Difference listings
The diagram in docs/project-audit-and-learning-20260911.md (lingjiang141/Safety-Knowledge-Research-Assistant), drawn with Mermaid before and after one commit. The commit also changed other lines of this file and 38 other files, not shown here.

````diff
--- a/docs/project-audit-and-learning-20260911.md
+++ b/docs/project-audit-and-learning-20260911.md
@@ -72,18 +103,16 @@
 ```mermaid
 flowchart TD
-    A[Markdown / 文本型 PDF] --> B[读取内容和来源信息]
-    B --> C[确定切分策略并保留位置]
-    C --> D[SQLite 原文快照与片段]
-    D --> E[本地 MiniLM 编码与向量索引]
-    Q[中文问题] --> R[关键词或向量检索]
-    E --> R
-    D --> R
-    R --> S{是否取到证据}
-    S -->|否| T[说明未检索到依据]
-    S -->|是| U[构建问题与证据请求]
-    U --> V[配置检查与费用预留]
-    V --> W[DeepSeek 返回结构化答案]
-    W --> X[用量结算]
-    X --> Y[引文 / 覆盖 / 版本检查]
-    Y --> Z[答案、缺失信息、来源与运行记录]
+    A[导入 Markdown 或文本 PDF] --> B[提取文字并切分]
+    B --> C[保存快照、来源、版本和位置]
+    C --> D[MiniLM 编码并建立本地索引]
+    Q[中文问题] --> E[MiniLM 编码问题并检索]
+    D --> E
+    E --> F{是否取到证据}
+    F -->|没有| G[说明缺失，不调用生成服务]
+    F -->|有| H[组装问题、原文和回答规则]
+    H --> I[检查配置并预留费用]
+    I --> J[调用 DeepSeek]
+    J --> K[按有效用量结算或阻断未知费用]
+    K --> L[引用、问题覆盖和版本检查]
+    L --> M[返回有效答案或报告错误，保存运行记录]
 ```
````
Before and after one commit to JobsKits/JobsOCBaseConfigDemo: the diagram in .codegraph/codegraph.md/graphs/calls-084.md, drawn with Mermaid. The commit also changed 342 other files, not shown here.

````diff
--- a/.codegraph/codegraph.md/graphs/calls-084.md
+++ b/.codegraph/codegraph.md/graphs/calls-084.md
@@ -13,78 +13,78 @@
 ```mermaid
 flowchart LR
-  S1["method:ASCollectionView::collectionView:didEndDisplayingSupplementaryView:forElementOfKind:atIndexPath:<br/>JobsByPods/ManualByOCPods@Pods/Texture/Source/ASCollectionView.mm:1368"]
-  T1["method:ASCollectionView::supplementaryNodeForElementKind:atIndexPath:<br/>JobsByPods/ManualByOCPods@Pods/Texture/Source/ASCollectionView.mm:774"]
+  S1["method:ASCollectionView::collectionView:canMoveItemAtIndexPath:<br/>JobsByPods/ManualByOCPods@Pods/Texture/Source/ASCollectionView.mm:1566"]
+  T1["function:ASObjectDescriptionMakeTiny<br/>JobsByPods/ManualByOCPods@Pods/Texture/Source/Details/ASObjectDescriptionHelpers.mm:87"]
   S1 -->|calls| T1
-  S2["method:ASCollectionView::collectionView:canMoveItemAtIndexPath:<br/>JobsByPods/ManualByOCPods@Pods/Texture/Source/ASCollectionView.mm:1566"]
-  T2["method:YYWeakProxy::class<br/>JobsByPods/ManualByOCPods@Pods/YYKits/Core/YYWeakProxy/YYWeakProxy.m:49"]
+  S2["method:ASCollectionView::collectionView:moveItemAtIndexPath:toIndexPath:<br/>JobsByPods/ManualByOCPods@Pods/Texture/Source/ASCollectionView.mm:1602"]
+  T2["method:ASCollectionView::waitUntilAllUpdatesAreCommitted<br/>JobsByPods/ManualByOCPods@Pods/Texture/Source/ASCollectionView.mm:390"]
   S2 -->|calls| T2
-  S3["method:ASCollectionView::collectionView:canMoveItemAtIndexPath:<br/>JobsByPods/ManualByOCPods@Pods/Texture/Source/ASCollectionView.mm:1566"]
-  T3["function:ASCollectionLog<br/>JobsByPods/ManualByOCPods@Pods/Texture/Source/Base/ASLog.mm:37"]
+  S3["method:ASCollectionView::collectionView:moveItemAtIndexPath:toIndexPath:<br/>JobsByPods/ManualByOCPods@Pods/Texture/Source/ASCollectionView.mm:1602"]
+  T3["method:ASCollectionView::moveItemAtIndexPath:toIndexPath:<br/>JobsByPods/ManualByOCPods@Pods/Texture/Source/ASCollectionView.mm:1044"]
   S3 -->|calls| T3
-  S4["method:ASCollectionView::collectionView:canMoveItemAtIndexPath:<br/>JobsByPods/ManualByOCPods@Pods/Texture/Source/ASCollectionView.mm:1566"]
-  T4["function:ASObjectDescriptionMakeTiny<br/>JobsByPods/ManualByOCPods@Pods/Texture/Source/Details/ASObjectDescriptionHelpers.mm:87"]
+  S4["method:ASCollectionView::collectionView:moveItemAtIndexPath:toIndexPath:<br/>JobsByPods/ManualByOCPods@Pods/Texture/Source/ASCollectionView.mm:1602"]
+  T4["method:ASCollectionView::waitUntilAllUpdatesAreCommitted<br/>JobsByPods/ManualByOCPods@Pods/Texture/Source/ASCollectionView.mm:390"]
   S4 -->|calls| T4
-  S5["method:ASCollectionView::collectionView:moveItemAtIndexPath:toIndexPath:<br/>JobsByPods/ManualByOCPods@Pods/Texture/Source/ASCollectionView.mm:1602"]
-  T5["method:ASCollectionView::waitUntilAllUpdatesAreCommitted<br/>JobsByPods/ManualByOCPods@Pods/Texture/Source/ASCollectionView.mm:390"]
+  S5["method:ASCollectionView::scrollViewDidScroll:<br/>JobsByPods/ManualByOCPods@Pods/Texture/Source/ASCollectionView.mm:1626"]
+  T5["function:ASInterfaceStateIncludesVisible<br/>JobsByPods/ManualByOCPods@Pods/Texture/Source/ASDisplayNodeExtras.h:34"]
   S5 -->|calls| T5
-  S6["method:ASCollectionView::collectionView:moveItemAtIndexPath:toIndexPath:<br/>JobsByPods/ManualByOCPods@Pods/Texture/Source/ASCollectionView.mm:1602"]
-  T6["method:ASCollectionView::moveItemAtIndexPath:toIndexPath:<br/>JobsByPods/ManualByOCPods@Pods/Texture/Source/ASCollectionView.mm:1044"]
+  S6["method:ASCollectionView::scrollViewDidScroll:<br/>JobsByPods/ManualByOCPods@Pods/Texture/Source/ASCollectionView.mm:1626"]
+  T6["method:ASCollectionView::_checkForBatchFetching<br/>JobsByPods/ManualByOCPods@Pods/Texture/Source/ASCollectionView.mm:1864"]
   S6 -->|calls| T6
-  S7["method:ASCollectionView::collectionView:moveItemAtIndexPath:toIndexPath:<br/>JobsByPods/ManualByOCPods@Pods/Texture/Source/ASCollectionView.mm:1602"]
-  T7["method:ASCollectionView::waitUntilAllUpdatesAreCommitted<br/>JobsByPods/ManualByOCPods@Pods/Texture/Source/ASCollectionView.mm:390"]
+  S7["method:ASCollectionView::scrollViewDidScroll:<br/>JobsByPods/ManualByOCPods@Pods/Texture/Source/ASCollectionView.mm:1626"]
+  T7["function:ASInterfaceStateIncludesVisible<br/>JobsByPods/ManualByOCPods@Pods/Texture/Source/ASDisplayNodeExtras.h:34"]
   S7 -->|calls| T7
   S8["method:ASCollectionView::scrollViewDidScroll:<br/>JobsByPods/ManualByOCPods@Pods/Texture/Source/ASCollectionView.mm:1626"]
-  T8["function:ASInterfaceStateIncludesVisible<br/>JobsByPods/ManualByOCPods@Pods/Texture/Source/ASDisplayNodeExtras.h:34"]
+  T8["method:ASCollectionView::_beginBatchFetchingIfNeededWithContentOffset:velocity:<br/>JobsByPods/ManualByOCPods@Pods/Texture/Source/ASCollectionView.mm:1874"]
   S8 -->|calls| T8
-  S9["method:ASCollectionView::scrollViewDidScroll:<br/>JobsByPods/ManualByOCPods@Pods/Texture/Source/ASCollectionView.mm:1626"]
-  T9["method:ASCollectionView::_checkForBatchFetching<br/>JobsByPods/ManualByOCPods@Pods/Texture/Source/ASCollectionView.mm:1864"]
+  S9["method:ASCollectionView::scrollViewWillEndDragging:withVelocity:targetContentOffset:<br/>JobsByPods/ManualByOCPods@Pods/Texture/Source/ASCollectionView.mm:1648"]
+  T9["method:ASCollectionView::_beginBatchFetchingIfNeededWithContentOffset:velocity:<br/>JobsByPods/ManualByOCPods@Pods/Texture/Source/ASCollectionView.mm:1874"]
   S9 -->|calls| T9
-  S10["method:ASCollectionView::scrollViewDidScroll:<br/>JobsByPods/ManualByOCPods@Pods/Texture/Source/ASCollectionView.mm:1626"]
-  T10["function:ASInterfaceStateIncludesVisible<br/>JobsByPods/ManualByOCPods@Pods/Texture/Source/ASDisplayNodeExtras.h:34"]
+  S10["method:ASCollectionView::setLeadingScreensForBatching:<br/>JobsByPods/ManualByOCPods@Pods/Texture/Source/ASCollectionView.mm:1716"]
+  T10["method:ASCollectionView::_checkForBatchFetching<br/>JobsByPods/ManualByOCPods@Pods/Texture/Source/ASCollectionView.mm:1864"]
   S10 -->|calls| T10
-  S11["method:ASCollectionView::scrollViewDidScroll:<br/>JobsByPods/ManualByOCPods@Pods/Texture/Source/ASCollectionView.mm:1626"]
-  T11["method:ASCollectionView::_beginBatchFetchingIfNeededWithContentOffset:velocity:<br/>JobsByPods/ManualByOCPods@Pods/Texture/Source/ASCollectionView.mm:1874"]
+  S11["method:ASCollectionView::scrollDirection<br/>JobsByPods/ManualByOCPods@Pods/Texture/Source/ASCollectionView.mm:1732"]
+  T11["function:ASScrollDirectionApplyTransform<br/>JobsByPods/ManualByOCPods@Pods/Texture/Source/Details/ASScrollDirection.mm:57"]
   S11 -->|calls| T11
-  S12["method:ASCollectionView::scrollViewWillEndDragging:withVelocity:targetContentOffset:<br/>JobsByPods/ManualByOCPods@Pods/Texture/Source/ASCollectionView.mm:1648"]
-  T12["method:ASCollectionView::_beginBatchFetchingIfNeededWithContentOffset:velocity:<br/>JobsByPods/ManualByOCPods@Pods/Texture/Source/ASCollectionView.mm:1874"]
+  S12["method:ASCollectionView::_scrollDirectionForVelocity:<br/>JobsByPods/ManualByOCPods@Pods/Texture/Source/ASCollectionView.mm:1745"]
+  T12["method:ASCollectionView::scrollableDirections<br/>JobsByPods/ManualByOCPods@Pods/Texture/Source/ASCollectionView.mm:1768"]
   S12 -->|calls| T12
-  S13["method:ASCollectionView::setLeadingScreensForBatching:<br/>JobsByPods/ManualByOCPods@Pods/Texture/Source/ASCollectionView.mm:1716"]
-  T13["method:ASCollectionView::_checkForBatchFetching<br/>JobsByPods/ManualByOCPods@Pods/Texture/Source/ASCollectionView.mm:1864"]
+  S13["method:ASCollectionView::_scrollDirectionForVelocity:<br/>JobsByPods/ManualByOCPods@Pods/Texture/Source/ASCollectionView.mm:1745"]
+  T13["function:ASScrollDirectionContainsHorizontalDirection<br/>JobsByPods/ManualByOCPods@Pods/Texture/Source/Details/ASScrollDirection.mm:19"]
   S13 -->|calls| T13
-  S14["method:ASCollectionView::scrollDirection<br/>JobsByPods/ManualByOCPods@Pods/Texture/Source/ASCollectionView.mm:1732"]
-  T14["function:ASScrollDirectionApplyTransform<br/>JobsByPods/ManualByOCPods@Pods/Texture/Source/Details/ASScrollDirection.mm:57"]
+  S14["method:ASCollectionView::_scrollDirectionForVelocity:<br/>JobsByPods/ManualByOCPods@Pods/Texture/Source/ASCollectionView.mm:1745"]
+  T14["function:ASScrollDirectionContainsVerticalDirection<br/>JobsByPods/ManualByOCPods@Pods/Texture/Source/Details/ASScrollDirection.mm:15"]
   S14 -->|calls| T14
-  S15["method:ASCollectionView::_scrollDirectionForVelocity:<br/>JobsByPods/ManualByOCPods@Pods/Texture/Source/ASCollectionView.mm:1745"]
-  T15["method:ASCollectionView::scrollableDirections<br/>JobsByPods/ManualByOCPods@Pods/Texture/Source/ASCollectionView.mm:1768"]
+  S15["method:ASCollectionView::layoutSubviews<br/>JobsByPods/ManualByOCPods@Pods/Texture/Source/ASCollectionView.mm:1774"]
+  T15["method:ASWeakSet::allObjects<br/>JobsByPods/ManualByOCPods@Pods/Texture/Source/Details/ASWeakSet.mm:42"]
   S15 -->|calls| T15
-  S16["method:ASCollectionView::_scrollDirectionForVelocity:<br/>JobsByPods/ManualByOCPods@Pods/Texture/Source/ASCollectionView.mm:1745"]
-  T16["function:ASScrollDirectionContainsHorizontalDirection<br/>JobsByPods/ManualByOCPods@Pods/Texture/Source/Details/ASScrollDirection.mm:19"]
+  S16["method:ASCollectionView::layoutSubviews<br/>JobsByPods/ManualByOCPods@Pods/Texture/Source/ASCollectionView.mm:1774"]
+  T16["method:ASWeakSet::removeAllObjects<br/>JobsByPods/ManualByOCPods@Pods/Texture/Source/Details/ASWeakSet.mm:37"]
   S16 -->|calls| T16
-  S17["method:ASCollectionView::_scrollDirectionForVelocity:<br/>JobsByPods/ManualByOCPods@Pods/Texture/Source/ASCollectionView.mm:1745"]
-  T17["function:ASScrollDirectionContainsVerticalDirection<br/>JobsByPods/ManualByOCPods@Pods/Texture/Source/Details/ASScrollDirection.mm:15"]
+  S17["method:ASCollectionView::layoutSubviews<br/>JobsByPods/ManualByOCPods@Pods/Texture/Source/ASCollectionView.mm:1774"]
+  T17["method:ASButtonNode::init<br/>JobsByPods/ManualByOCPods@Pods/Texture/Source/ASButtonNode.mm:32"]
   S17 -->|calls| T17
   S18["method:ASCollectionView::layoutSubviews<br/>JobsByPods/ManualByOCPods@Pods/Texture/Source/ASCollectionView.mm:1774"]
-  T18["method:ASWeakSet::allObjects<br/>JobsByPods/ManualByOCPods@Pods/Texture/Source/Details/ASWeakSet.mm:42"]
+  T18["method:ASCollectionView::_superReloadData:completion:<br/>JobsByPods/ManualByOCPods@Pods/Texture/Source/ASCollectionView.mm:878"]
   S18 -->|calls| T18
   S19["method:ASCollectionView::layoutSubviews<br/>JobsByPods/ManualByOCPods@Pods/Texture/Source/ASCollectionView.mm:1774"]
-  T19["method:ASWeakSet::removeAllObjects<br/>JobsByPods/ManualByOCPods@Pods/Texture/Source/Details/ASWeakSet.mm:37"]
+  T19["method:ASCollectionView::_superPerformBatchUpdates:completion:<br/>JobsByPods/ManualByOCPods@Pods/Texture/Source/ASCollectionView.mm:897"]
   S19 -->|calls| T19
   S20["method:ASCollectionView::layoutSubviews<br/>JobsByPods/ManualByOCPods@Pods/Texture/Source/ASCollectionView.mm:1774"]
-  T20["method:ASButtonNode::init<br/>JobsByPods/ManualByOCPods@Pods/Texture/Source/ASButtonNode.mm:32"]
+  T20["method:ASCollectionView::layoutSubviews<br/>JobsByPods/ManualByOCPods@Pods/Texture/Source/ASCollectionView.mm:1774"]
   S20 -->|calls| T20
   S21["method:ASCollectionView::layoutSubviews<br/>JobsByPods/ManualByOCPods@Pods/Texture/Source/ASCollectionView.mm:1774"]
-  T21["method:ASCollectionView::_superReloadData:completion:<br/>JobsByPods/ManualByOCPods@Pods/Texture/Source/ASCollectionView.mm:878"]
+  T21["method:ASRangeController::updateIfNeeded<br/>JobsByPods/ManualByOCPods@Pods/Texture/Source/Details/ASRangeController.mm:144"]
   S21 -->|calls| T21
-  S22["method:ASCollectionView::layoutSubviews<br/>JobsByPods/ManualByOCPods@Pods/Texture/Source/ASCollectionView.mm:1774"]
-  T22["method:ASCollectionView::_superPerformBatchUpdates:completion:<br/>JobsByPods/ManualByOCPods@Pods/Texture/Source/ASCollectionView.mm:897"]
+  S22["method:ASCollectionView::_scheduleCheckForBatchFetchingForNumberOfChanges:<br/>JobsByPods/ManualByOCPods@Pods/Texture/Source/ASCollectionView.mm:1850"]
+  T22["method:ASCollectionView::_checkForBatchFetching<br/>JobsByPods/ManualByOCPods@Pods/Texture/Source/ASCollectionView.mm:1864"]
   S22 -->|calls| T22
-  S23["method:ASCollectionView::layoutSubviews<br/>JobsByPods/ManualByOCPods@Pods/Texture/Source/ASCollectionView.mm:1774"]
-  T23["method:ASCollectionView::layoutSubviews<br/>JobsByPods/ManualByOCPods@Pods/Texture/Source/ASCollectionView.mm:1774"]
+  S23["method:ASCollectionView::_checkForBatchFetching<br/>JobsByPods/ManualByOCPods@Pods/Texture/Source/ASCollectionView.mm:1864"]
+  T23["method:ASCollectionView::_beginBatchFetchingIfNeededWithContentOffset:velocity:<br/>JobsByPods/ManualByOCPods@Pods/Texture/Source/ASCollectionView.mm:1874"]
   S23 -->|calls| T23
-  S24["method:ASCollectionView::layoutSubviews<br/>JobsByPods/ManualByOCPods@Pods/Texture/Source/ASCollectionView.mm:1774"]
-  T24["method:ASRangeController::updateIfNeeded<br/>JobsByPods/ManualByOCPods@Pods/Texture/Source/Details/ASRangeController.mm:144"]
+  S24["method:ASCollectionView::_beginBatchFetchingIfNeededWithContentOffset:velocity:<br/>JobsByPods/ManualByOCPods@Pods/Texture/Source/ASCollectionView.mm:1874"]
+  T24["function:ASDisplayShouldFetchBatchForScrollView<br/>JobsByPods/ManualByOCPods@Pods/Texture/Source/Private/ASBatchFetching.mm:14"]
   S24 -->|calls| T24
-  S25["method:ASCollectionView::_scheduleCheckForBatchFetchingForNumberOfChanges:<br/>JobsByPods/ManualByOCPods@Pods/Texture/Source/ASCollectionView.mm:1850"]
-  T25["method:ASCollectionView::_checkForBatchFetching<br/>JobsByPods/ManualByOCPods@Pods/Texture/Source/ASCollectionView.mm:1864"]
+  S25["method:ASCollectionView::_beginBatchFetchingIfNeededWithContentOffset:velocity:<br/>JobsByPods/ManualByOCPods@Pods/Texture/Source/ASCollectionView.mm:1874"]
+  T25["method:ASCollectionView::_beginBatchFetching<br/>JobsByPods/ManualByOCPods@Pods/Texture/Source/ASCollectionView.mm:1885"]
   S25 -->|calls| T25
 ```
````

#### What to produce
Every line above that contains the word "learning" should be reported.

#### Response below
The diagram in docs/project-audit-and-learning-20260911.md (lingjiang141/Safety-Knowledge-Research-Assistant), drawn with Mermaid before and after one commit. The commit also changed other lines of this file and 38 other files, not shown here.
--- a/docs/project-audit-and-learning-20260911.md
+++ b/docs/project-audit-and-learning-20260911.md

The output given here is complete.